The menstrual cycle is one of the most mysterious phenomena in human biology. Why did our species develop a rhythmic ovulation that is independent of coitus? What is the biological meaning of menstrual bleeding, which is absent in other mammals? There are also more practical questions: it is known that physical and psychological stress, as well as body weight, significantly affect the menstrual cycle – but how and why does this happen? In search of answers, we turn to high-level processes – the analytical system of the hypothalamus.
The extension of the genus requires an optimal external and internal environment. A woman should be safe, have a favorable social environment, and have unrestricted access to nutrients. Otherwise, the pregnancy may be terminated or the fetus will suffer from developmental defects.
How can the body assess the many external and internal factors and make a choice: to take the risk of conception now-or to sacrifice part of the fertile time, waiting for more suitable conditions? Taking into account the complexity of the task, we can say that the choice of physiological states suitable for conception cannot be carried out by the pelvic organs. This function should be performed by an organ that “knows” the whole physiological context.
Menstrual cycle: Stress and procreation
In modern biology, the concept of “stress” means an overload of the adaptive abilities of the body. As a universal response to long-term adverse conditions, the hypothalamus increases plasma cortisol (and CSF) through the pituitary-adrenal system. In response, cortisol, among other things, suppresses the secretion of GnRH. This occurs in a variety of chronic conditions, different in nature and origin, but uniformly interpreted by the hypothalamus as stress: depression and anxiety disorders, diabetes, alcoholism, violation of the “sleep – wake” mode (working night shifts). Excess cortisol is also seen in many professional athletes.
So, the species Homo sapiens is adapted to long-distance running, in which endogenous cannabinoids enter the blood. At the dawn of human history, they made it easier to run for hours during times of migration and hunting, providing an analgesic and euphoric effect. Of course, they also inhibit the release of GnRH, since such severe trials are not combined with the prolongation of the genus. This probably explains some of the cases of amenorrhea among the runners these days.

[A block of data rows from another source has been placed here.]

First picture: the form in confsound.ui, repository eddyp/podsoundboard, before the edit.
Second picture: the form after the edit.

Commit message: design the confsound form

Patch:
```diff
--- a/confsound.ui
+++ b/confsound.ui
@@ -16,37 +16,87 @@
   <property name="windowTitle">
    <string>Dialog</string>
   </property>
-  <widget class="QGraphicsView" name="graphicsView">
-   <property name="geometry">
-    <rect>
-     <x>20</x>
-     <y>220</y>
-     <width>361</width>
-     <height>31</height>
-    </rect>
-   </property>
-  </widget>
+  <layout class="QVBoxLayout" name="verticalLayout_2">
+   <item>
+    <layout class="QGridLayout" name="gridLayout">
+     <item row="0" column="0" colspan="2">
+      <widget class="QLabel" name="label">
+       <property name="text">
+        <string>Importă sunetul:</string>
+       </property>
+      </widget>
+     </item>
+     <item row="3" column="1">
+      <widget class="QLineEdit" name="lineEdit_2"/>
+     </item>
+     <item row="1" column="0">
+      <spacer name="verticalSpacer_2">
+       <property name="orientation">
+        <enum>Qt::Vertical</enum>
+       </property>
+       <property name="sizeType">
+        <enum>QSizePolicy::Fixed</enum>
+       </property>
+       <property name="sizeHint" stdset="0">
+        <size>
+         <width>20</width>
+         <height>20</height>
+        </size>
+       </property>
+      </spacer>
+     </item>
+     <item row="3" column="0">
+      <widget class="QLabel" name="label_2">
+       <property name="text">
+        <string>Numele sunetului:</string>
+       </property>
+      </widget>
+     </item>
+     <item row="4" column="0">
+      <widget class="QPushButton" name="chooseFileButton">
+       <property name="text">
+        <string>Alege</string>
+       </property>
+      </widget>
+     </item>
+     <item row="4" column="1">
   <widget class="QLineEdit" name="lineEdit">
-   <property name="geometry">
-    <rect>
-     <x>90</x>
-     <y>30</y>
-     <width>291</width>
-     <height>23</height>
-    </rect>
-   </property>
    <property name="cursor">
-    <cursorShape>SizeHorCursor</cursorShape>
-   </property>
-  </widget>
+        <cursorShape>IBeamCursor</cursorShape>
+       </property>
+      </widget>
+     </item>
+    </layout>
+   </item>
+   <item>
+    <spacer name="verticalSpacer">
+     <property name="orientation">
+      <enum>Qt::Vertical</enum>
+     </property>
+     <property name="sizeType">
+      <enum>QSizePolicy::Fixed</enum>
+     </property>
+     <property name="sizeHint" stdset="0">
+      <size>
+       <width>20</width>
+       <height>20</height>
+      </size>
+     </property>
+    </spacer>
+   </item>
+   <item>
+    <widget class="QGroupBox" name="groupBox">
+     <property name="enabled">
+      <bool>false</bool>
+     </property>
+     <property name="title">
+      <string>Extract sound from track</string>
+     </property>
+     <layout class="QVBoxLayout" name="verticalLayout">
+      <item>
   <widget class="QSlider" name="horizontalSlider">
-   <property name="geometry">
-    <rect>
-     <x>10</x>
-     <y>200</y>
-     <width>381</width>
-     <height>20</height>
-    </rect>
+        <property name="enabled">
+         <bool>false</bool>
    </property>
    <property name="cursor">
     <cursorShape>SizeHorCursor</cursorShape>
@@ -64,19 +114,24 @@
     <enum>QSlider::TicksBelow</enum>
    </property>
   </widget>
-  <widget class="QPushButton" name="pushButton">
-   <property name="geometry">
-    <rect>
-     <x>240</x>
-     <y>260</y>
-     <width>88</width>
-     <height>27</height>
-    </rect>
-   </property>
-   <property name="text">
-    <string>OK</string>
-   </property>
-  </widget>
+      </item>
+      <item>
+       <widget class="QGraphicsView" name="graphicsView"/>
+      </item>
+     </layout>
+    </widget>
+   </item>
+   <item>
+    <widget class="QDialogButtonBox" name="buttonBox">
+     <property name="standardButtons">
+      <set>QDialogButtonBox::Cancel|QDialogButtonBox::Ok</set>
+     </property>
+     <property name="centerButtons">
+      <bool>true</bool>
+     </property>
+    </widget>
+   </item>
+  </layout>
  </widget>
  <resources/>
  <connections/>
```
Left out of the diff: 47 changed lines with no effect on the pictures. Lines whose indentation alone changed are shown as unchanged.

Social and psychological stress
Human society has undergone significant changes over the last millennium. However, social distress, lifestyle changes, and information overload involve the same stressful mechanisms as the threat to physical survival.
In many mammals, females fight among themselves for resources and those partners that could provide tactical and genetic advantages to future offspring. In primates, a subordinate social position causes an increase in cortisol plasma. At the same time, the peak luteinizing hormone emissions required for ovulation are reduced. As resources decrease and aggressiveness increases within the community, conception is most promising in the dominant female. Aggression, including between close relatives, seems to play an important role in the suppression of ovulation among subordinate individuals.
Menstrual cycle and microecology of nutrition
In addition to the three main nutritional classes: proteins, fats and carbohydrates – with each meal, the human body receives microscopic doses of regulatory substances that have not nutritional, but informational value. The availability of vitamins of plant and animal origin historically included Homo sapiens in specific food chains, and the microelement composition of the environment determined favorable zones for habitation. Thus, vitamins and trace elements, whose importance is often underestimated, combine the biogeocenosis with individual physiology. The female body, constantly looking for optimal conditions for the prolongation of the genus, can not ignore such data.
Today, humanity has spread across the globe everywhere, often spending most of their lives moving. Thus, medical science is faced with the task of compensating for the change of ecological subsystems, which in market conditions is available only through the development of universal adaptive complexes. The degree of their influence is individual, because each organism is unique. However, such substitution drugs occupy their own therapeutic niche along with higher-level treatment methods.
It is possible that both in cases of metabolic stress and in cases of chronic psychological threats, the hypothalamus acts uniformly: it seeks to protect the body by reducing energy consumption and preventing risky pregnancy. This should be taken into account in patients with functional amenorrhea. In such cases, replacement therapy alone may not be sufficient, as it does not affect adrenal hyperfunction, body weight, and psychological problems. Even with artificially induced ovulation, subsequent pregnancy is threatened by ongoing psychological and / or metabolic stress. In other words, the full restoration of sexual function requires the correction of a fundamental problem-lifestyle.